▶ _WHAT YOU WILL DO_: Down to the last line, print the data that follows exactly, without its pictures.

──────── EXTRACTED RECORDS

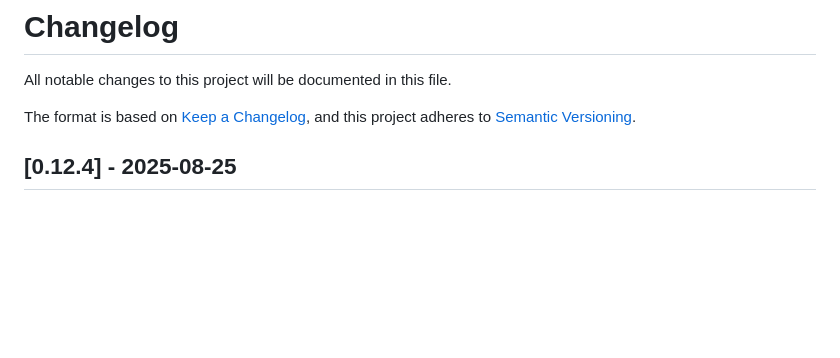
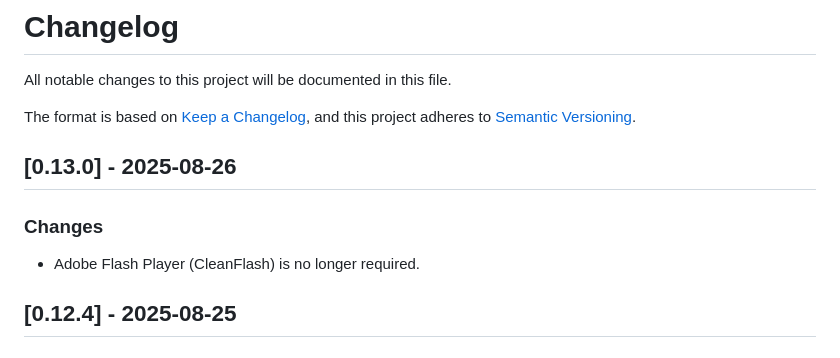
Before and after one commit to GoExport/GoExport, a Markdown page: CHANGELOG.md, the part around the change. Rendered like a GitHub page; blank space fills up the shorter version.

Commit message:
Update CHANGELOG.md: remove requirement for Adobe Flash Player in version 0.13.0

```diff
--- a/CHANGELOG.md
+++ b/CHANGELOG.md
@@ -4,6 +4,12 @@ All notable changes to this project will be documented in this file.
 
 The format is based on [Keep a Changelog](https://keepachangelog.com/en/1.0.0/),
 and this project adheres to [Semantic Versioning](https://semver.org/spec/v2.0.0.html).
+
+## [0.13.0] - 2025-08-26
+
+### Changes
+
+- Adobe Flash Player (CleanFlash) is no longer required.
 
 ## [0.12.4] - 2025-08-25
 
```
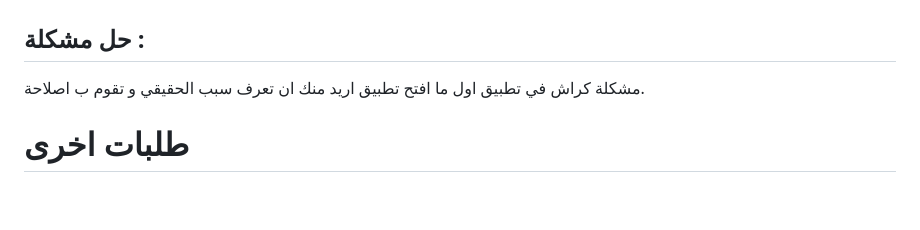
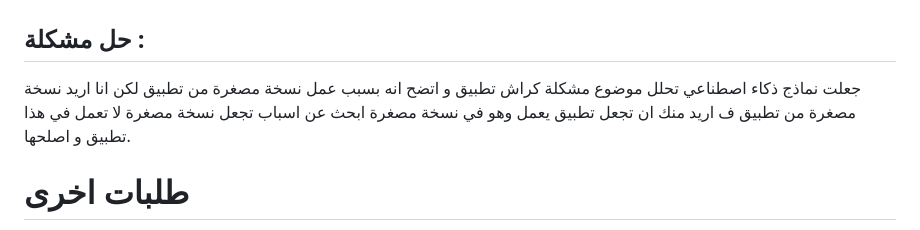
Before and after one commit to SagedAMV/app_new, a Markdown page: تعليمات.md, the part around the change. Rendered like a GitHub page; blank space fills up the shorter version.

```diff
--- a/تعليمات.md
+++ b/تعليمات.md
@@ -37,8 +37,11 @@ https://github.com/SagedAMV/app_university_kotlin
 # المطلوب الان منك في هذا جلسه :
 
 ## حل مشكلة :
- مشكلة كراش في تطبيق اول ما افتح تطبيق اريد منك ان تعرف سبب الحقيقي و تقوم ب اصلاحة.
-
+ جعلت نماذج ذكاء اصطناعي تحلل موضوع مشكلة كراش تطبيق
+و اتضح انه بسبب عمل نسخة مصغرة من تطبيق
+لكن انا اريد نسخة مصغرة من تطبيق
+ف اريد منك ان تجعل تطبيق يعمل وهو في نسخة مصغرة
+ابحث عن اسباب تجعل نسخة مصغرة لا تعمل في هذا تطبيق و اصلحها.
 
 # طلبات اخرى
 
```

────────────────

▶ _EXERCISE RESULT_:
Before and after one commit to GoExport/GoExport, a Markdown page: CHANGELOG.md, the part around the change. Rendered like a GitHub page; blank space fills up the shorter version.

Commit message:
Update CHANGELOG.md: remove requirement for Adobe Flash Player in version 0.13.0

```diff
--- a/CHANGELOG.md
+++ b/CHANGELOG.md
@@ -4,6 +4,12 @@ All notable changes to this project will be documented in this file.
 
 The format is based on [Keep a Changelog](https://keepachangelog.com/en/1.0.0/),
 and this project adheres to [Semantic Versioning](https://semver.org/spec/v2.0.0.html).
+
+## [0.13.0] - 2025-08-26
+
+### Changes
+
+- Adobe Flash Player (CleanFlash) is no longer required.
 
 ## [0.12.4] - 2025-08-25
 
```
Before and after one commit to SagedAMV/app_new, a Markdown page: تعليمات.md, the part around the change. Rendered like a GitHub page; blank space fills up the shorter version.

```diff
--- a/تعليمات.md
+++ b/تعليمات.md
@@ -37,8 +37,11 @@ https://github.com/SagedAMV/app_university_kotlin
 # المطلوب الان منك في هذا جلسه :
 
 ## حل مشكلة :
- مشكلة كراش في تطبيق اول ما افتح تطبيق اريد منك ان تعرف سبب الحقيقي و تقوم ب اصلاحة.
-
+ جعلت نماذج ذكاء اصطناعي تحلل موضوع مشكلة كراش تطبيق
+و اتضح انه بسبب عمل نسخة مصغرة من تطبيق
+لكن انا اريد نسخة مصغرة من تطبيق
+ف اريد منك ان تجعل تطبيق يعمل وهو في نسخة مصغرة
+ابحث عن اسباب تجعل نسخة مصغرة لا تعمل في هذا تطبيق و اصلحها.
 
 # طلبات اخرى
 
```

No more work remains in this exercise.